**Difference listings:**
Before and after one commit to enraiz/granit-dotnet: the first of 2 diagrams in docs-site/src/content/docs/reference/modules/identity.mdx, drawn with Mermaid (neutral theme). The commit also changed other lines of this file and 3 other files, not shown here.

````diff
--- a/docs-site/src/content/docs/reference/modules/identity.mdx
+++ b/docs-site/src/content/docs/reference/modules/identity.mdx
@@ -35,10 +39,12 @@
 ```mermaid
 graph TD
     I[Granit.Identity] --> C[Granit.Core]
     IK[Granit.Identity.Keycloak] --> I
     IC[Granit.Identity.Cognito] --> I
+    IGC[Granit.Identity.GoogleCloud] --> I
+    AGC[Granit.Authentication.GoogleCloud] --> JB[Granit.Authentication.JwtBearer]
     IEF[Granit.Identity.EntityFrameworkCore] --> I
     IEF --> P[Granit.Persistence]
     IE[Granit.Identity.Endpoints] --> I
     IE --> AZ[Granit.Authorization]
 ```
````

**About this task:**
An exact repeat of the lines from the one containing "IE[Granit.Identity.Endpoints] --> I" through the final line above, both included, is the whole answer.

**Answer to the exercise:**
     IE[Granit.Identity.Endpoints] --> I
     IE --> AZ[Granit.Authorization]
 ```
````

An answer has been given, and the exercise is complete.